4.2. Fund the upgrade and ongoing maintenance of the Cape to Cape Track which is located primarily within the National Park. The track is already well known but under-resourced and poorly maintained. It has the potential to become one of the world’s best coastal walks attracting interstate and international visitors.
4.3. Establish world class, museum quality interpretation facilities that provide an understanding and appreciation of Wadandi Aboriginal history, European history and the timber industry, as well as the flora & fauna of the Boranup Forest itself. This facility should include Wadandi engagement and employment.

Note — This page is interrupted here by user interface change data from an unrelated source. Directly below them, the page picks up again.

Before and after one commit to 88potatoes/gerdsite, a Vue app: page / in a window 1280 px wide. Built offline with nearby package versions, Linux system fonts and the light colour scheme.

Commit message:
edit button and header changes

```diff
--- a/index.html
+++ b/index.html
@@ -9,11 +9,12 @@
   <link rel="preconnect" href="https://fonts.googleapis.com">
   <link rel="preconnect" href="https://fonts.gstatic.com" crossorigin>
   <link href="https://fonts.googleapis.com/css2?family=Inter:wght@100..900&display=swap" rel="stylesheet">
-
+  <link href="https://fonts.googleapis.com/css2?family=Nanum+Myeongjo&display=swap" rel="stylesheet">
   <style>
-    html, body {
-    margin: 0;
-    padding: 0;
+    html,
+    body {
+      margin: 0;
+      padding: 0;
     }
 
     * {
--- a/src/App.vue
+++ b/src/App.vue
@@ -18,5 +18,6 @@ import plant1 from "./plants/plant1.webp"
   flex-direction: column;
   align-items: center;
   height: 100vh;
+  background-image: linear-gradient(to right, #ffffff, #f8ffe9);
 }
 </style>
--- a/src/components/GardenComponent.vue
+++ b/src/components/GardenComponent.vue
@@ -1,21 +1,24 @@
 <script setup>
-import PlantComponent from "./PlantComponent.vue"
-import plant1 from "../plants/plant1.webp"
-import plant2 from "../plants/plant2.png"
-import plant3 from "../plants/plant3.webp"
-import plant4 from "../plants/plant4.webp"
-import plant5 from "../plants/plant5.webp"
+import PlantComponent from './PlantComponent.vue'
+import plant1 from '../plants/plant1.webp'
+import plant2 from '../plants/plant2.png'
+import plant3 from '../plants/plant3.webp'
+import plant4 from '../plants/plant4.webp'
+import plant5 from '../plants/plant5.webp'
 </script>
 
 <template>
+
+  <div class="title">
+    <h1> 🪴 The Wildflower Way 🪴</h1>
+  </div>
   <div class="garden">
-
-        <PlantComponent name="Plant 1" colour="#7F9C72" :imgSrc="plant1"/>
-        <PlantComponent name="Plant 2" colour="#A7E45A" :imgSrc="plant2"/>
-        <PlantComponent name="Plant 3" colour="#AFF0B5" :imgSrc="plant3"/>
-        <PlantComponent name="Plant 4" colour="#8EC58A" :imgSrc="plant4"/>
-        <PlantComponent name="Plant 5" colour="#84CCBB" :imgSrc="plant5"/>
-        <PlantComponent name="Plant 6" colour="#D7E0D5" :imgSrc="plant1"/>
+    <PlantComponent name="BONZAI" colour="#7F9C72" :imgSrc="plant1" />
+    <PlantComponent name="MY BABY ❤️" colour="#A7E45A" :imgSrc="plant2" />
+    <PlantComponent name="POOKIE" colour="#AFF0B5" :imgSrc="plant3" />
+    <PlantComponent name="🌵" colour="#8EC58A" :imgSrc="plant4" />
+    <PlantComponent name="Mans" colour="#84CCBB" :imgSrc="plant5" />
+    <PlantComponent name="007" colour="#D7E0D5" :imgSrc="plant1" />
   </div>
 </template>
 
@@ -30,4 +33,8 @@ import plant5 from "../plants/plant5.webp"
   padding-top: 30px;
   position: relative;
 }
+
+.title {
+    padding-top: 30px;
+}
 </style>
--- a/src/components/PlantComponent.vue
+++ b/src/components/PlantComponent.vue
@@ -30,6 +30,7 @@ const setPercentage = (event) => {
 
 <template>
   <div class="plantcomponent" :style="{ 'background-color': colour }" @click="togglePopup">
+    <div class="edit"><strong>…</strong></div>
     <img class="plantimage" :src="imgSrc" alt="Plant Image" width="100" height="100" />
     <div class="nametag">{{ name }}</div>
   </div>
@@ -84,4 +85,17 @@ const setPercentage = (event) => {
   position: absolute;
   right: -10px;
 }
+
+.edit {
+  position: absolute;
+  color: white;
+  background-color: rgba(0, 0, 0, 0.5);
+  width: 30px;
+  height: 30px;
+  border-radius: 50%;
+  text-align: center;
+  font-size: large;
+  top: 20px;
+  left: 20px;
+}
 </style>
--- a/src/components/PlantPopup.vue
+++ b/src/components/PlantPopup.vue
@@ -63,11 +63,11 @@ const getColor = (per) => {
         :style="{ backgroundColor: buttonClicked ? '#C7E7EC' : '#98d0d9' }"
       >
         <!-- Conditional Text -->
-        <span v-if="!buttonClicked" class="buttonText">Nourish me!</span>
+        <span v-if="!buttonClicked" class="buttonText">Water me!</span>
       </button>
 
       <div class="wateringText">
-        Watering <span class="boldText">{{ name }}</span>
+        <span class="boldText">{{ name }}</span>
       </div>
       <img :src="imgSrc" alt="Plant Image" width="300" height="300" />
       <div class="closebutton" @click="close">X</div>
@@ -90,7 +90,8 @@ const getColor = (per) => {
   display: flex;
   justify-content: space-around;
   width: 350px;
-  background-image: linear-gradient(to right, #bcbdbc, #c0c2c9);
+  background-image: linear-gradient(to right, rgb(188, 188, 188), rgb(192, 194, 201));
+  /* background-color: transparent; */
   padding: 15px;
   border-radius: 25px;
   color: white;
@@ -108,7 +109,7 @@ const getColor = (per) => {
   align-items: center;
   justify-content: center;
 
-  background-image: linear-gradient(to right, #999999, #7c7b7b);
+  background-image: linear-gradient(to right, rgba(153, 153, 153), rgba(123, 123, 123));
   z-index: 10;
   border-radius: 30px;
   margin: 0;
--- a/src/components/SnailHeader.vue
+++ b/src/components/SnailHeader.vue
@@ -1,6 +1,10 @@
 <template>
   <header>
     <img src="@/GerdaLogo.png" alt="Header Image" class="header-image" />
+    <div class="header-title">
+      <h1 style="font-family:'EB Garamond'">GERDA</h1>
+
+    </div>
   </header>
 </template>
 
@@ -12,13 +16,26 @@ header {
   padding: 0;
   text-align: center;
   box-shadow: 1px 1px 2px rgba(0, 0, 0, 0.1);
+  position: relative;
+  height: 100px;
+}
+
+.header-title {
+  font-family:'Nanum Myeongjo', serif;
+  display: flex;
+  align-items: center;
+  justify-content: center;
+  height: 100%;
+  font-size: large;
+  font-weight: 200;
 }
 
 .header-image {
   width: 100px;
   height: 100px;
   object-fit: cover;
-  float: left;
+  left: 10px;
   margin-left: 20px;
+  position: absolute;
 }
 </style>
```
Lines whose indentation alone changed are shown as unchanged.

A forest interpretation facility at Boranup has the potential to be one of WA’s premier nature-based tourism attractions.
4.4. Manage visitor impact and raise the quality of experience in the Boranup Forest by providing safe, enjoyable, non-motorised access into the forest via a series of boardwalks and designated trails.
5. Future fire management
▪ to maintain a sufficient program of fire management in the National Park to minimise the risks of large scale, high temperature fires
▪ to introduce and trial traditional Wadandi burning to areas in which the fuel load has been eliminated
5.1. Ensure that the necessary program of prescribed burning, based on contemporary scientific evidence, is maintained across the National Park to create more manageable fuel loads and safeguard adjoining private properties.
5.2. Liaise with Aboriginal traditional custodians to investigate the use of traditional burning techniques within selected and appropriate terrains and habitats, while taking account of required standards for the protection of lives and assets.
6. Financial sustenance for businesses whose income will be significantly affected by the fire (incl MRBTA).
▪ to provide support to tourism-related businesses/individuals who are reliant on the forest for income
▪ to provide support to agriculture/horticulture businesses, including vineyards, that incurred loss due the fire.
6.1. Make available short-term financial aid to offset the loss of income for tourism businesses directly impacted by lack of access to Boranup Forest, or loss of infrastructure within the fireground.
6.2. Investigate the establishment of a government supported insurance scheme for businesses operating in high-risk locations or undertaking higher risk activities.
How you can help
You can support our efforts by donating here, with all funds diverted towards on-ground bushfire recovery. Every cent counts!
A copy of the signed Plan is available here.